Jul 25, 2019

Update: Scandalous Marks at the PTO

Surprised Teenager

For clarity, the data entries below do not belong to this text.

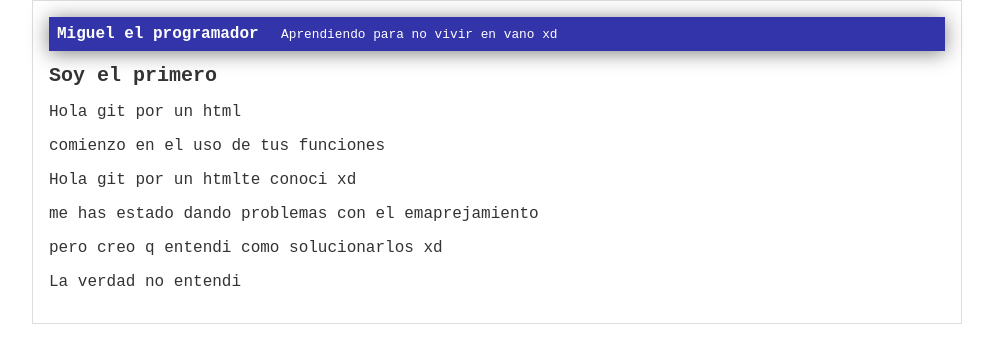
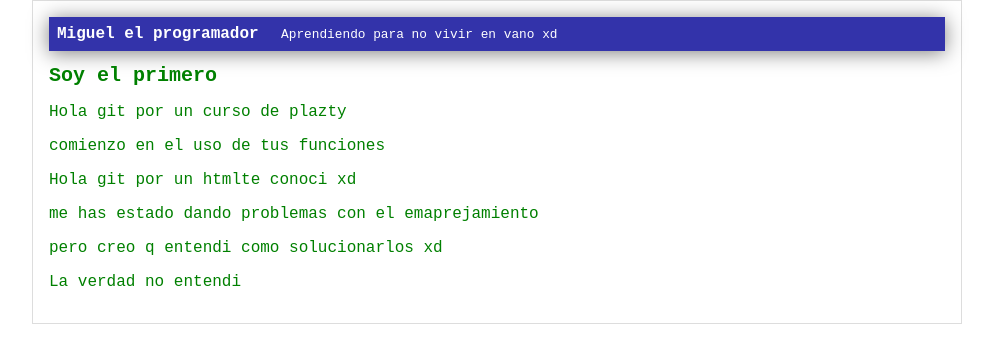
Before and after one commit to Miguel-Sanchez241001/cursoplazty, a plain HTML site: page index.html in a window 1280 px wide. Shown: the whole page, without its empty margins (143-1136 px from the left). Drawn offline with Linux system fonts and the light colour scheme.

Commit message:
cambiando el color

```diff
--- a/css/style.css
+++ b/css/style.css
@@ -1,5 +1,5 @@
 body{
-    color:#333;
+    color: green;
     text-align: center ;
     font-family: 'Courier New', Courier, monospace;
 font-size: 16px;
--- a/index.html
+++ b/index.html
@@ -12,7 +12,7 @@
         </div>
         <div id="post">
           <h1>Soy el primero</h1>
-          <p>Hola git por un html</p>
+          <p>Hola git por un curso de plazty</p>
           <p>comienzo en el uso de tus funciones</p>
           <p>Hola git por un htmlte conoci xd</p>
            <p> me has estado dando problemas con el emaprejamiento</p>
```
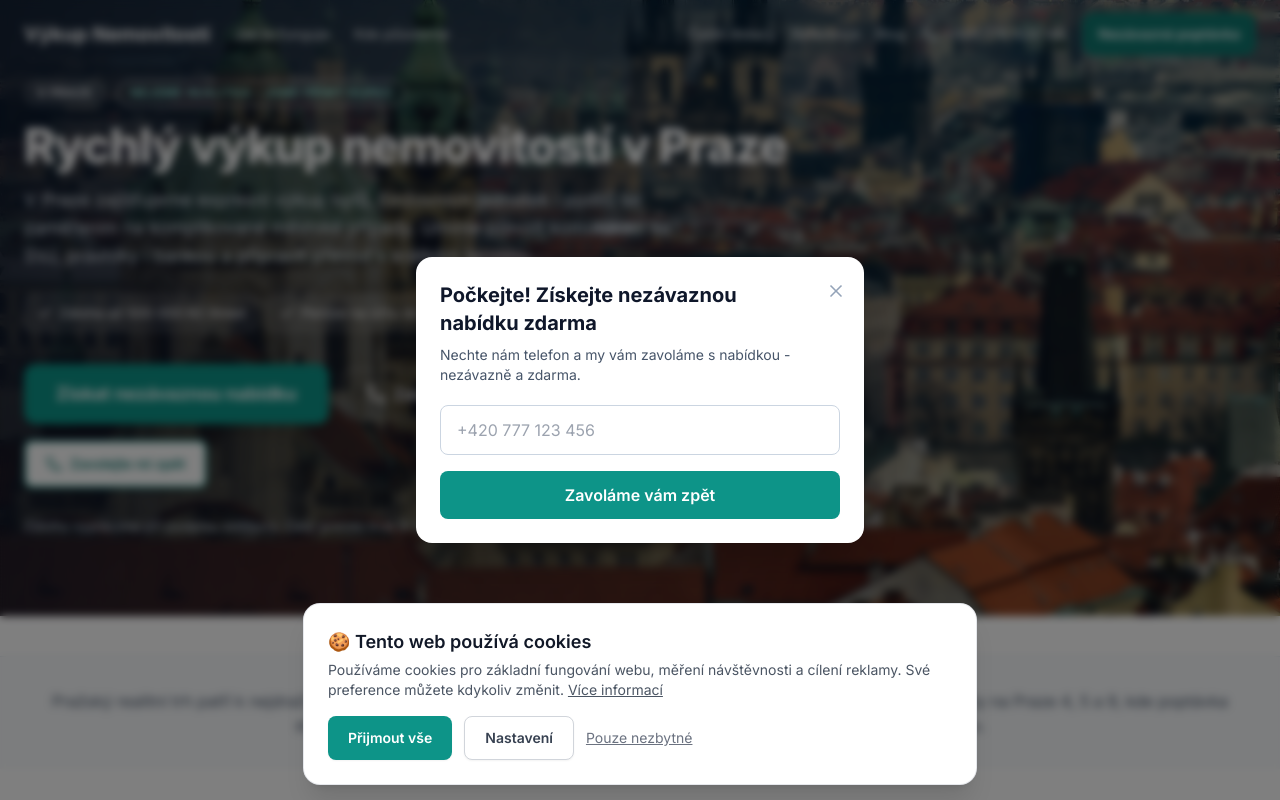
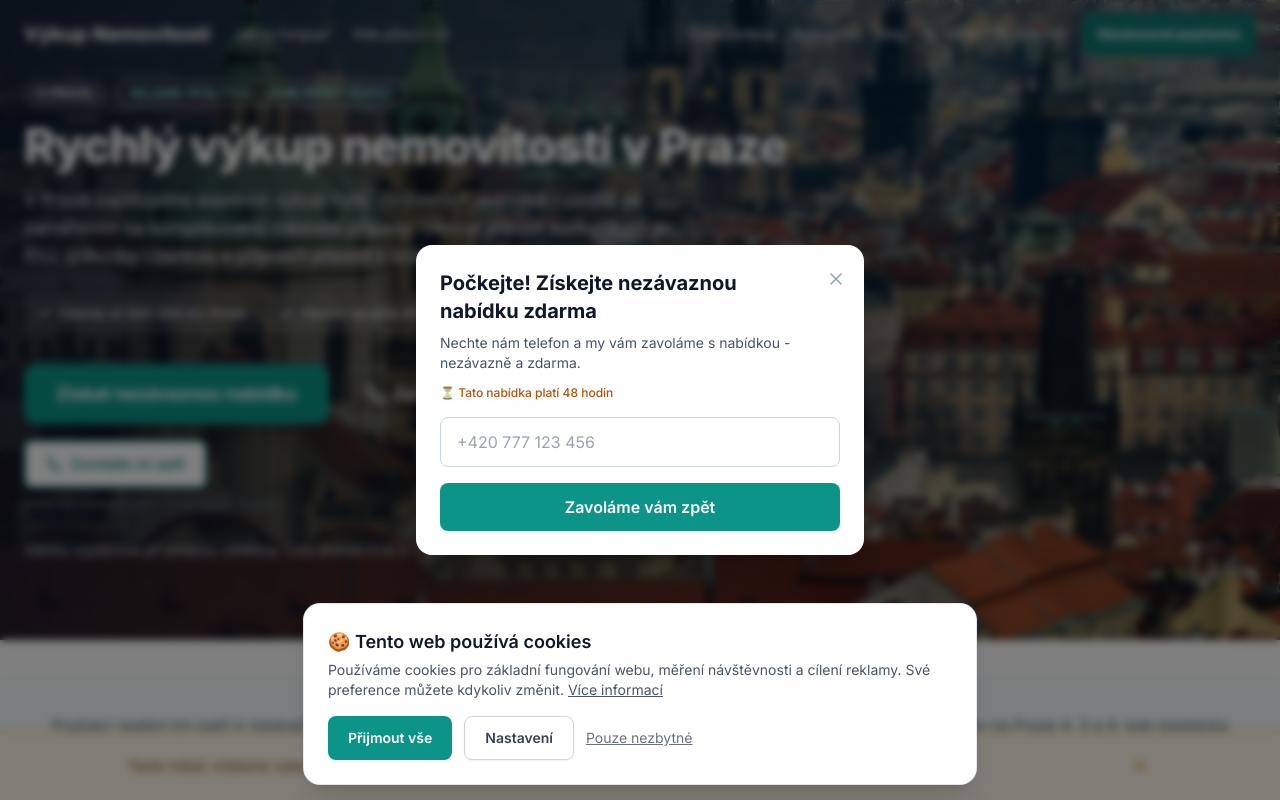
Before and after one commit to Dimmka1/vykup-regiony-cz, a Next.js app: page / in a window 1280 px wide. Shown: the top 800 px of the page. Built offline with nearby package versions, Linux system fonts and the light colour scheme; no server answers.

Commit message:
feat: urgency micro-triggers (capacity, counter, timer)

```diff
--- a/src/app/layout.tsx
+++ b/src/app/layout.tsx
@@ -6,6 +6,11 @@ import dynamic from "next/dynamic";
 import { CookieConsent } from "@/components/cookie-consent";
 import { TrackingPixels } from "@/components/tracking-pixels";
 
+const CapacityBanner = dynamic(
+  () =>
+    import("@/components/capacity-banner").then((mod) => mod.CapacityBanner),
+  { ssr: true },
+);
 const ExitIntentPopup = dynamic(
   () =>
     import("@/components/exit-intent-popup").then((mod) => mod.ExitIntentPopup),
@@ -99,6 +104,7 @@ export default async function RootLayout({
         </main>
         {!isStrippedLayout && <SiteFooter />}
         <ExitIntentPopup />
+        <CapacityBanner />
         <TrackingPixels />
         <SwRegister />
         <CookieConsent />
--- /dev/null
+++ b/src/components/capacity-banner.tsx
@@ -0,0 +1,97 @@
+"use client";
+
+import type { ReactElement } from "react";
+import { useCallback, useEffect, useState } from "react";
+import { X } from "lucide-react";
+import { trackEvent } from "@/lib/analytics";
+
+const COOKIE_NAME = "vn_capacity_dismissed";
+const COOKIE_TTL_MS = 24 * 60 * 60 * 1000;
+const SCROLL_THRESHOLD = 0.3;
+
+function getRegionFromCookieOrDefault(): string {
+  if (typeof document === "undefined") return "vašem regionu";
+  const match = document.cookie.match(/(?:^|;\s*)vn_region=([^;]*)/);
+  if (match?.[1]) return decodeURIComponent(match[1]);
+  const pathSegment = window.location.pathname.split("/")[1];
+  if (pathSegment && pathSegment.length > 1) return pathSegment;
+  return "vašem regionu";
+}
+
+function isDismissedCheck(): boolean {
+  if (typeof document === "undefined") return false;
+  return document.cookie.includes(COOKIE_NAME);
+}
+
+function setDismissedCookie(): void {
+  if (typeof document === "undefined") return;
+  const expires = new Date(Date.now() + COOKIE_TTL_MS).toUTCString();
+  document.cookie = `${COOKIE_NAME}=1; path=/; expires=${expires}; SameSite=Lax`;
+}
+
+function getCapacityNumber(): number {
+  const day = new Date().getDate();
+  return (day % 4) + 2;
+}
+
+export function CapacityBanner(): ReactElement | null {
+  const [visible, setVisible] = useState(false);
+  const [dismissed, setDismissed] = useState(true);
+
+  useEffect(() => {
+    setDismissed(isDismissedCheck());
+  }, []);
+
+  const handleScroll = useCallback(() => {
+    const scrollY = window.scrollY;
+    const docHeight = document.documentElement.scrollHeight;
+    const viewportHeight = window.innerHeight;
+    const scrollable = docHeight - viewportHeight;
+    if (scrollable > 0 && scrollY / scrollable > SCROLL_THRESHOLD) {
+      setVisible(true);
+    }
+  }, []);
+
+  useEffect(() => {
+    if (dismissed) return;
+    window.addEventListener("scroll", handleScroll, { passive: true });
+    return () => window.removeEventListener("scroll", handleScroll);
+  }, [dismissed, handleScroll]);
+
+  useEffect(() => {
+    if (visible && !dismissed) {
+      trackEvent("capacity_banner_shown");
+    }
+  }, [visible, dismissed]);
+
+  const handleDismiss = (): void => {
+    setDismissedCookie();
+    setDismissed(true);
+    trackEvent("capacity_banner_dismissed");
+  };
+
+  if (!visible || dismissed) return null;
+
+  const region = getRegionFromCookieOrDefault();
+  const count = getCapacityNumber();
+
+  return (
+    <div className="fixed bottom-0 left-0 right-0 z-50 border-t border-amber-300 bg-amber-50 px-4 py-3 shadow-lg">
+      <div className="mx-auto flex max-w-5xl items-center justify-between gap-3">
+        <p className="text-sm text-amber-900">
+          Tento měsíc můžeme vykoupit ještě{" "}
+          <strong className="font-semibold">{count} nemovitostí</strong> v{" "}
+          {region}
+        </p>
+        <button
+          type="button"
+          onClick={handleDismiss}
+          className="shrink-0 rounded-full p-1 text-amber-600 transition hover:bg-amber-100 hover:text-amber-800 focus-visible:outline-none focus-visible:ring-2 focus-visible:ring-amber-400"
+          aria-label="Zavřít"
+        >
+          <X className="h-4 w-4" />
+        </button>
+      </div>
+    </div>
+  );
+}
--- /dev/null
+++ b/src/components/daily-counter.tsx
@@ -0,0 +1,50 @@
+"use client";
+
+import type { ReactElement } from "react";
+import { useEffect, useRef } from "react";
+import { trackEvent } from "@/lib/analytics";
+
+function getRegion(): string {
+  if (typeof window === "undefined") return "vašem regionu";
+  const match = document.cookie.match(/(?:^|;\s*)vn_region=([^;]*)/);
+  if (match?.[1]) return decodeURIComponent(match[1]);
+  const pathSegment = window.location.pathname.split("/")[1];
+  if (pathSegment && pathSegment.length > 1) return pathSegment;
+  return "vašem regionu";
+}
+
+/** Simple deterministic hash → number in range [min, max] */
+function deterministicCount(seed: string, min: number, max: number): number {
+  let hash = 0;
+  for (let i = 0; i < seed.length; i++) {
+    hash = (hash * 31 + seed.charCodeAt(i)) | 0;
+  }
+  return min + (Math.abs(hash) % (max - min + 1));
+}
+
+function getTodayString(): string {
+  const d = new Date();
+  return `${d.getFullYear()}-${d.getMonth() + 1}-${d.getDate()}`;
+}
+
+export function DailyCounter(): ReactElement {
+  const tracked = useRef(false);
+
+  useEffect(() => {
+    if (!tracked.current) {
+      tracked.current = true;
+      trackEvent("daily_counter_shown");
+    }
+  }, []);
+
+  const region = getRegion();
+  const count = deterministicCount(`${getTodayString()}-${region}`, 3, 12);
+
+  return (
+    <p className="mt-2 text-xs text-slate-500">
+      Dnes nás kontaktovalo{" "}
+      <span className="font-medium text-slate-600">{count} lidí</span> z{" "}
+      {region}
+    </p>
+  );
+}
--- a/src/components/exit-intent-popup.tsx
+++ b/src/components/exit-intent-popup.tsx
@@ -9,6 +9,30 @@ const LS_KEY_SHOWN = "exit_popup_shown";
 const LS_KEY_FORM_SUBMITTED = "form_submitted";
 const CZ_PHONE_REGEX = /^(\+?420|00420)?\s?\d{3}\s?\d{3}\s?\d{3}$/;
 const SCROLL_THRESHOLD = 0.6;
+const COOKIE_OFFER_FIRST_SHOWN = "vn_offer_first_shown";
+const OFFER_TTL_MS = 48 * 60 * 60 * 1000;
+
+function getOfferFirstShown(): number | null {
+  if (typeof document === "undefined") return null;
+  const match = document.cookie.match(/(?:^|;\s*)vn_offer_first_shown=([^;]*)/);
+  return match?.[1] ? Number(match[1]) : null;
+}
+
+function setOfferFirstShown(ts: number): void {
+  if (typeof document === "undefined") return;
+  const expires = new Date(ts + OFFER_TTL_MS + 86400000).toUTCString();
+  document.cookie = `${COOKIE_OFFER_FIRST_SHOWN}=${ts}; path=/; expires=${expires}; SameSite=Lax`;
+}
+
+function getOfferTimerText(): string {
+  const firstShown = getOfferFirstShown();
+  if (!firstShown) return "Tato nabídka platí 48 hodin";
+  const remaining = firstShown + OFFER_TTL_MS - Date.now();
+  if (remaining <= 0) return "Nabídka stále platí — kontaktujte nás";
+  const hours = Math.ceil(remaining / (60 * 60 * 1000));
+  return `Tato nabídka platí ještě ${hours} h`;
+}
+
 function getRegionFromUrl(): string {
   if (typeof window === "undefined") return "cesko";
 
@@ -67,6 +91,7 @@ export function ExitIntentPopup(): ReactElement | null {
     "idle" | "submitting" | "success" | "error"
   >("idle");
   const triggeredRef = useRef(false);
+  const [timerText, setTimerText] = useState("");
 
   const show = useCallback(() => {
     if (triggeredRef.current || wasAlreadyShown() || wasFormSubmitted()) return;
@@ -74,6 +99,8 @@ export function ExitIntentPopup(): ReactElement | null {
     markShown();
     setVisible(true);
     trackEvent("exit_popup_shown");
+    if (!getOfferFirstShown()) setOfferFirstShown(Date.now());
+    setTimerText(getOfferTimerText());
   }, []);
 
   // Desktop: mouseleave with clientY < 0
@@ -162,10 +189,15 @@ export function ExitIntentPopup(): ReactElement | null {
             <h2 className="mb-2 pr-8 text-xl font-bold text-slate-900">
               Počkejte! Získejte nezávaznou nabídku zdarma
             </h2>
-            <p className="mb-5 text-sm text-slate-600">
+            <p className="mb-3 text-sm text-slate-600">
               Nechte nám telefon a my vám zavoláme s nabídkou - nezávazně a
               zdarma.
             </p>
+            {timerText && (
+              <p className="mb-4 text-xs font-medium text-amber-700">
+                ⏳ {timerText}
+              </p>
+            )}
 
             <form onSubmit={handleSubmit} className="space-y-4">
               <div>
--- a/src/components/home-page-content.tsx
+++ b/src/components/home-page-content.tsx
@@ -1,3 +1,4 @@
+import { DailyCounter } from "@/components/daily-counter";
 import { safeJsonLd } from "@/lib/jsonld";
 import { SocialProofBar } from "@/components/social-proof-bar";
 import { getThemeStyle } from "@/lib/theme-colors";
@@ -414,6 +415,7 @@ export function HomePageContent({
           </div>
           <div className="mt-4">
             <CallbackForm regionName={region.name} />
+            <DailyCounter />
           </div>
           <div className="mt-4"></div>
           <p className="mt-3 text-sm text-slate-300">
--- a/src/lib/analytics.ts
+++ b/src/lib/analytics.ts
@@ -20,7 +20,10 @@ export type AnalyticsEventName =
   | "lead_magnet_submit"
   | "form_submit"
   | "quick_estimate_psc"
-  | "quick_estimate_phone_submit";
+  | "quick_estimate_phone_submit"
+  | "capacity_banner_shown"
+  | "capacity_banner_dismissed"
+  | "daily_counter_shown";
 
 type Primitive = string | number | boolean;
 
```
Also changed, not shown: 1 other file (tests, documents, lock files or other folders).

On July 3, 2019, the PTO issued Examination Guide 2-19, entitled “Examination Guidance for Section 2(a)’s Scandalous Marks Provision after Iancu v. Brunetti.” By way of background, in December 2017 the CAFC held that the provision violates the First Amendment because it restricts free speech. In re Brunetti, 877 F.3d 1330, 125 USPQ2d 1072 (Fed. Cir. 2017). Since then, the PTO has been suspending action on pending applications refused under the “scandalousness” provision until final disposition of the matter. On June 24, 2019, SCOTUS affirmed the judgment of the Federal Circuit. 588 U.S. ___, 2019 USPQ2d 232043 (2019). In an… Read more